  28. CHAPTER QUIZ 2. HC and CO are high and CO2 and O2 are low. This could be caused by a _____. • Rich mixture • Lean mixture • Defective ignition component • Clogged EGR passage

  29. CHAPTER QUIZ 3. Which gas is generally considered to be the rich indicator? (The higher the level of this gas, the richer the air-fuel mixture.) • HC • CO • CO2 • O2

  30. CHAPTER QUIZ 3. Which gas is generally considered to be the rich indicator? (The higher the level of this gas, the richer the air-fuel mixture.) • HC • CO • CO2 • O2

  31. CHAPTER QUIZ 4. Which gas is generally considered to be the lean indicator? (The higher the level of this gas, the leaner the air-fuel mixture.) • HC • CO • CO2 • O2

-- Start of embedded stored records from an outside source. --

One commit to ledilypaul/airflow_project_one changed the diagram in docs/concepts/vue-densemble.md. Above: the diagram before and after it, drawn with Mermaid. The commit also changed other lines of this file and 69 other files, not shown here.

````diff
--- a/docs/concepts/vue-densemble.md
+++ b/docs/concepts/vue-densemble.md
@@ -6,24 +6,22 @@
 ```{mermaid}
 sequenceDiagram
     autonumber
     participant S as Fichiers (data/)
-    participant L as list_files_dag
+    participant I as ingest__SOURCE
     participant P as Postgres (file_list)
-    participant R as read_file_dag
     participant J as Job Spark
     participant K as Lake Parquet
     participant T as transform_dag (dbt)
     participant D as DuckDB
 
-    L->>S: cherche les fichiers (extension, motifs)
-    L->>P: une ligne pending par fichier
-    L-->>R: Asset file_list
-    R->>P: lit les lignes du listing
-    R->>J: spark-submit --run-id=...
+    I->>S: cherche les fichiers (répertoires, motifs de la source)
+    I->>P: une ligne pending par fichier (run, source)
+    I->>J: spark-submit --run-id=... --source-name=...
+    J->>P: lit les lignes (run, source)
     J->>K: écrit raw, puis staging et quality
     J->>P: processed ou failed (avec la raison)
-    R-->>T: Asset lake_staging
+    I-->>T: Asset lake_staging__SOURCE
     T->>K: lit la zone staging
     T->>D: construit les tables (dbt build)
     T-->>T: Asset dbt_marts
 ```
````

  32. CHAPTER QUIZ 4. Which gas is generally considered to be the lean indicator? (The higher the level of this gas, the leaner the air-fuel mixture.) • HC • CO • CO2 • O2

  33. CHAPTER QUIZ 5. Which exhaust gas indicates efficiency? (The higher the level of this gas, the more efficient the engine operates.) • HC • CO • CO2 • O2

  34. CHAPTER QUIZ 5. Which exhaust gas indicates efficiency? (The higher the level of this gas, the more efficient the engine operates.) • HC • CO • CO2 • O2

  35. CHAPTER QUIZ 6. All of the gases are measured in percentages except _____. • HC • CO • CO2 • O2

  36. CHAPTER QUIZ 6. All of the gases are measured in percentages except _____. • HC • CO • CO2 • O2

  37. CHAPTER QUIZ 7. After the following exhaust emissions were measured, how was the engine operating? HC = 766 PPM CO2 = 8.2% CO = 4.6% O2 = 0.1% • Too rich • Too lean

  38. CHAPTER QUIZ 7. After the following exhaust emissions were measured, how was the engine operating? HC = 766 PPM CO2 = 8.2% CO = 4.6% O2 = 0.1% • Too rich • Too lean

  39. CHAPTER QUIZ 8. Technician A says that carbon inside the engine can cause excessive NOX to form. Technician B says that excessive NOX could be caused by a cooling system fault causing the engine to operate too hot. Which technician is correct? • Technician A only • Technician B only • Both Technicians A and B • Neither Technician A nor B

  40. CHAPTER QUIZ 8. Technician A says that carbon inside the engine can cause excessive NOX to form. Technician B says that excessive NOX could be caused by a cooling system fault causing the engine to operate too hot. Which technician is correct? • Technician A only • Technician B only • Both Technicians A and B • Neither Technician A nor B

  41. CHAPTER QUIZ 9. A clogged EGR passage could cause excessive _____ exhaust emissions. • HC • CO • NOX • CO2

  42. CHAPTER QUIZ 9. A clogged EGR passage could cause excessive _____ exhaust emissions. • HC • CO • NOX • CO2

  43. CHAPTER QUIZ 10. An ignition fault could cause excessive _____ exhaust emissions. • HC • CO • NOX • CO2

  44. CHAPTER QUIZ 10. An ignition fault could cause excessive _____ exhaust emissions. • HC • CO • NOX • CO2